The town, just like McDowell County did, has stuck with me since and I often find myself wondering about the history, current state and future of a town I have no ties to whatsoever.
Cairo is the southern-most settlement in the state of Illinois, it lies right at the confluence of the Mississippi and Ohio Rivers right at the corner of the state where Missouri, Illinois and Kentucky all meet. The town has been subject to a turbulent history which has lead to a steep decline in population. The town was founded in 1858. The population peaked during the 1920 census at over 15,000 people. By 1980 that number had fallen to 5,931. The 2015 US census estimate puts the total at 2,467. Thats a decline of just under 85% in less than 100 years.
What happened? What went wrong? For that information I am going to link you up to my buddy Sherman Cahal’s blog entry covering Cairo and its decline.
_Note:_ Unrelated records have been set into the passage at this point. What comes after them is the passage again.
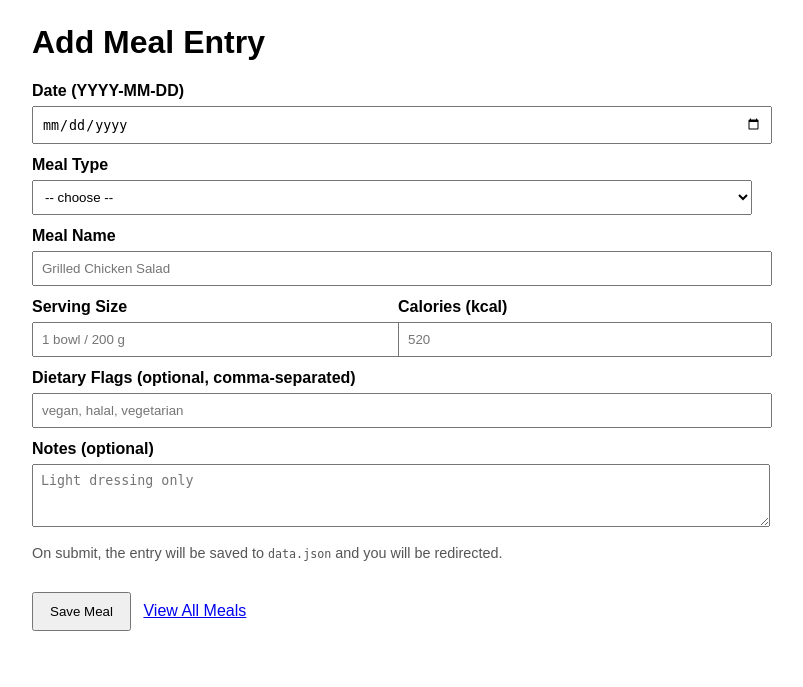
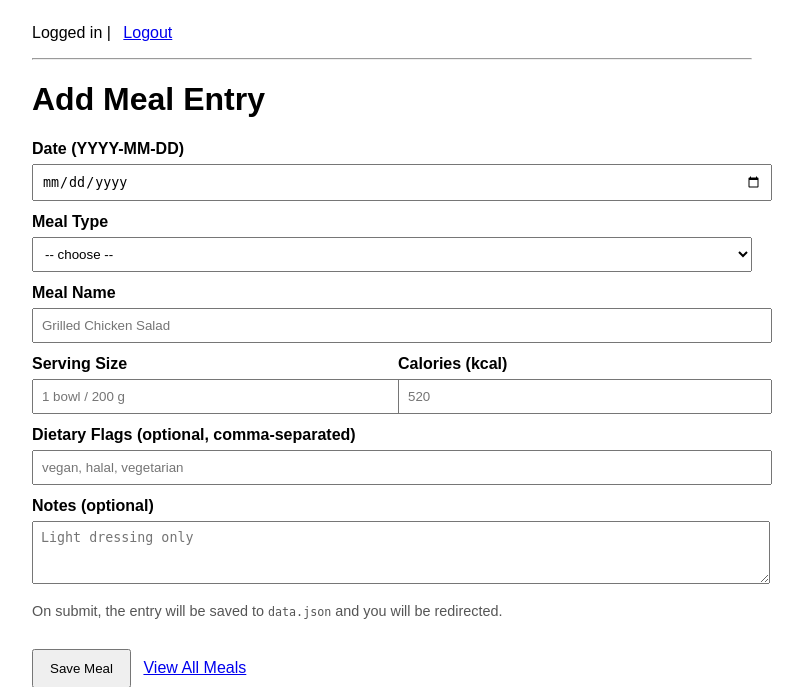
Before and after one commit to SawPhystiqqated/mealtracker-app, a Flask app: page /add in a window 1280 px wide. Shown: the top 687 px of the page, without its empty margins (248-1051 px from the left). Run offline with Flask 3, Linux system fonts and the light colour scheme; the visitor is signed in with stand-in values (Sample User, id 1).

Commit message:
Add logout route and session-safe navigation

```diff
--- a/templates/add.html
+++ b/templates/add.html
@@ -15,6 +15,11 @@
   </style>
 </head>
 <body>
+<p>
+  Logged in |
+  <a href="{{ url_for('logout') }}">Logout</a>
+</p>
+<hr>
   <h1>Add Meal Entry</h1>
 
   <form method="POST" action="/add">
--- a/templates/items.html
+++ b/templates/items.html
@@ -14,6 +14,11 @@
 
 </head>
 <body>
+<p>
+  Logged in |
+  <a href="{{ url_for('logout') }}">Logout</a>
+</p>
+<hr>
 <p>
   Logged in as <strong>{{ user.username }}</strong> |
   <a href="/logout">Logout</a>
--- a/web_app.py
+++ b/web_app.py
@@ -130,6 +130,10 @@ from sqlalchemy.exc import IntegrityError
 
 @app.route("/register", methods=["GET", "POST"])
 def register():
+
+    if "user_id" in session:
+        return redirect(url_for("list_meals"))
+
     if request.method == "POST":
         username = request.form["username"]
         password = request.form["password"]
@@ -155,6 +159,9 @@ def register():
 
 @app.route("/login", methods=["GET", "POST"])
 def login():
+    if "user_id" in session:
+        return redirect(url_for("list_meals"))
+
     if request.method == "POST":
         username = request.form.get("username")
         password = request.form.get("password")
@@ -181,7 +188,7 @@ def login():
 @app.route("/logout")
 def logout():
     session.pop("user_id", None)
-    flash("Logged out successfully.")
+    flash("You have been logged out.", "Logged out successful")
     return redirect(url_for("login"))
 
 # --------- API Routes (Version 1) ---------
```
His article can be found by clicking HERE.
The former Famous-Barr Department Store building sat on the vaccant lot to the left of the van in this picture. That building was still standing when I was here in the spring of 2012. Oddly enough, so was that van.
The post office is proof of the scope and size of Cairo in its original form.
As are the wide streets all through the town that are mostly bare. The main street even included a rail car of some kind at sometime. The rail is still visible in the brick street.
What few buildings are left standing in the Cairo business district are overgrown with trees and have fallen into a state of decay that is almost beyond repair. The really sad part about this is that much of the business district of Cairo has been placed on the National Register of Historic Places href=”https://www.flickr.com/photos/120051008@N03/32458816573/in/dateposted-public/” title=”Cairo, Illinois (March 2017)”> Over the next few weeks I will have several entries on this blog focusing on several landmarks in the city that are still standing, including an abandoned school and the abandoned hospital that has been closed for over 30 years.
Until then, please enjoy these pictures from around Cairo.
Back in March of 2012 I took a meandering road trip crossing back and forth across the Ohio River between Kentucky, Indiana, Illinois and eventually Missouri. When I started this road trip just north of Louisville, I knew my ultimate endpoint was Cairo, Illinois, the southern most town in Illinois.
At this time the only significance I knew of about Cairo was that it was the confluence of the Ohio and Mississippi Rivers. I had no idea the deep history I would uncover when I actually visited the town.
Once I got to the town of Cairo I was floored with the amount of urban decay, and I say that in a very loving way. I hadnt been that impressed since I stumbled upon the coal towns of southern West Virginia.
Cairo was founded in 1858. The peak population of Cairo occured in 1920 at nearly 16,000 people. The 2015 estimate is fewer than 2,500.
According to updates on google earth many of the buildings in my photos are now demolished. In the very near future I am returning to Cairo complete with updated pictures and definitely more documentation than I had from the trip in 2012. Be on the lookout for the update in the next week or so!